We love working with brands on Flagship Stores. However, opening a Flagship Store is not a task that should be taken on lightly.
In helping to launch Flagship Stores we have run into a few challenges that retailers need to be aware of to best plan for, and we would like to share our wisdom.
While location remains an important aspect of creating a Flagship Store, it can also be one of the biggest challenges. Since many Flagship Stores are located in high-end areas of major cities, they also happen to be located in historic districts.
Historic districts can be more difficult to work within, because a brand can not simply come in a build their store from scratch. They must preserve the building they move into within the guidelines of the particular district. Going into a project, the brand must know that logistics and permitting will be a top priority in planning for their Flagship location.
Creating a “Wow” Factor
Simply by attaching the name “Flagship Store” to a location, a customer has greater expectations. The enhanced experiences must be there for the tourists, but the functionality must still be there for the local customers.
While budget and time allocated are normally three to five times greater for a Flagship Store compared to other retail locations, there still are time and budget restrictions. Therefore, coming up with huge and expensive showpieces may not be realistic for every project. We discuss making smart choices in investments in our post, 4 Steps to a Positive ROI from In-Store Digital Signage.
Is Your Flagship Store Scalable?
The bigger experiences of a Flagship Store may be overwhelming in a smaller store. The Flagship Store may also be up to 10 times as big as smaller stores in a chain, making fitting in everything impossible.
One of the reasons we recommend designing for smaller stores before designing for the Flagship Store is scalability. Some features of a Flagship Store may work within smaller stores, for example we put a 60″ version of our mobile station into the Queens Center Mall Time Warner Cable Store, inspired by the 90″ version in the Flagship Store.

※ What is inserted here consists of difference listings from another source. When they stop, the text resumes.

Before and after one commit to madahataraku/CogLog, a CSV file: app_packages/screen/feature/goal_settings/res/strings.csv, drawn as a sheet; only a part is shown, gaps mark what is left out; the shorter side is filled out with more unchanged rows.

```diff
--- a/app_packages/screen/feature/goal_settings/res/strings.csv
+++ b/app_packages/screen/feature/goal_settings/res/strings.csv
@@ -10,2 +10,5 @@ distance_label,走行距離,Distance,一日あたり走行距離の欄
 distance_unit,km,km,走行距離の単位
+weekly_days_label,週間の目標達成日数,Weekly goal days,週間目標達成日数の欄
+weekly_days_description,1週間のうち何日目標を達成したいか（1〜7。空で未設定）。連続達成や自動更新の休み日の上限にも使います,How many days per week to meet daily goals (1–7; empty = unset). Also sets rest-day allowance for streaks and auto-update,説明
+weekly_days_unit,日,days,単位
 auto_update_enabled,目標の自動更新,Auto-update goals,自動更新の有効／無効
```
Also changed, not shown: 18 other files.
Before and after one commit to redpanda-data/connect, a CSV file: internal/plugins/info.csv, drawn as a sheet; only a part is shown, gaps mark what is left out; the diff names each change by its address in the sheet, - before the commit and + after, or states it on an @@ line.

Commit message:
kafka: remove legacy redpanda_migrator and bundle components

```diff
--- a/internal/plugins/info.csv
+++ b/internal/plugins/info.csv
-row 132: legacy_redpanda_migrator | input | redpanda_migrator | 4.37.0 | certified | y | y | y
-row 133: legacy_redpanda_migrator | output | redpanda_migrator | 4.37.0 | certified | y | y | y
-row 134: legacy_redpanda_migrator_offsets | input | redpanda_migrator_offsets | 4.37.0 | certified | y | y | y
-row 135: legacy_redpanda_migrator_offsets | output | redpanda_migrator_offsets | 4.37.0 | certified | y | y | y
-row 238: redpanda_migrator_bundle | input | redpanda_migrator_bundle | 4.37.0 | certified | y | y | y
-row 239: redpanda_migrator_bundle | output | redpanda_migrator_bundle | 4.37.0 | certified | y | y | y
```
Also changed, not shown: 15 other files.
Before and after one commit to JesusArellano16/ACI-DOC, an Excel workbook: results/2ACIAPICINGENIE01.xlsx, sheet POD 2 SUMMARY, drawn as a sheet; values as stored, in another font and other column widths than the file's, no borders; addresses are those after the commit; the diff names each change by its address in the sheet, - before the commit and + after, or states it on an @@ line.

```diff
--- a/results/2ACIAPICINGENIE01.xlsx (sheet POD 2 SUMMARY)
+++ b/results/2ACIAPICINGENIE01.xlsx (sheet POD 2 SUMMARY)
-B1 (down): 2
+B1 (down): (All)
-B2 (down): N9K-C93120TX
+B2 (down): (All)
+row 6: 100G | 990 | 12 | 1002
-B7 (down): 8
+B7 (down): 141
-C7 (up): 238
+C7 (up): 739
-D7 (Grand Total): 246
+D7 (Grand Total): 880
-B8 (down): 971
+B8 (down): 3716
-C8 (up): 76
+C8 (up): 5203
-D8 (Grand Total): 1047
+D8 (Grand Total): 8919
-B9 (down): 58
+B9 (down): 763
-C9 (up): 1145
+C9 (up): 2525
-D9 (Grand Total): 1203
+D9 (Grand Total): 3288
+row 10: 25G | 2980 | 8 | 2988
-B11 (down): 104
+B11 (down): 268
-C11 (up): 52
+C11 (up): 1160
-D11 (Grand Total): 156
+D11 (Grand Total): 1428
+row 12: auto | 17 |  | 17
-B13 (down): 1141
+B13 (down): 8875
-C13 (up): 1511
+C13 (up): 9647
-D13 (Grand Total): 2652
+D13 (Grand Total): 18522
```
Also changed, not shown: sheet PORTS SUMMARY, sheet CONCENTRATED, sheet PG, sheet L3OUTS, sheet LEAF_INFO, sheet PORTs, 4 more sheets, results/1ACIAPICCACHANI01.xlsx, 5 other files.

But this example is an exception, not a rule.
If you are interested in learning more about Flagship Stores, please also see the previous posts in this series, What is a Flagship Store, Hidden Benefits of a Flagship Store, and Don’t Design for a Flagship Store First.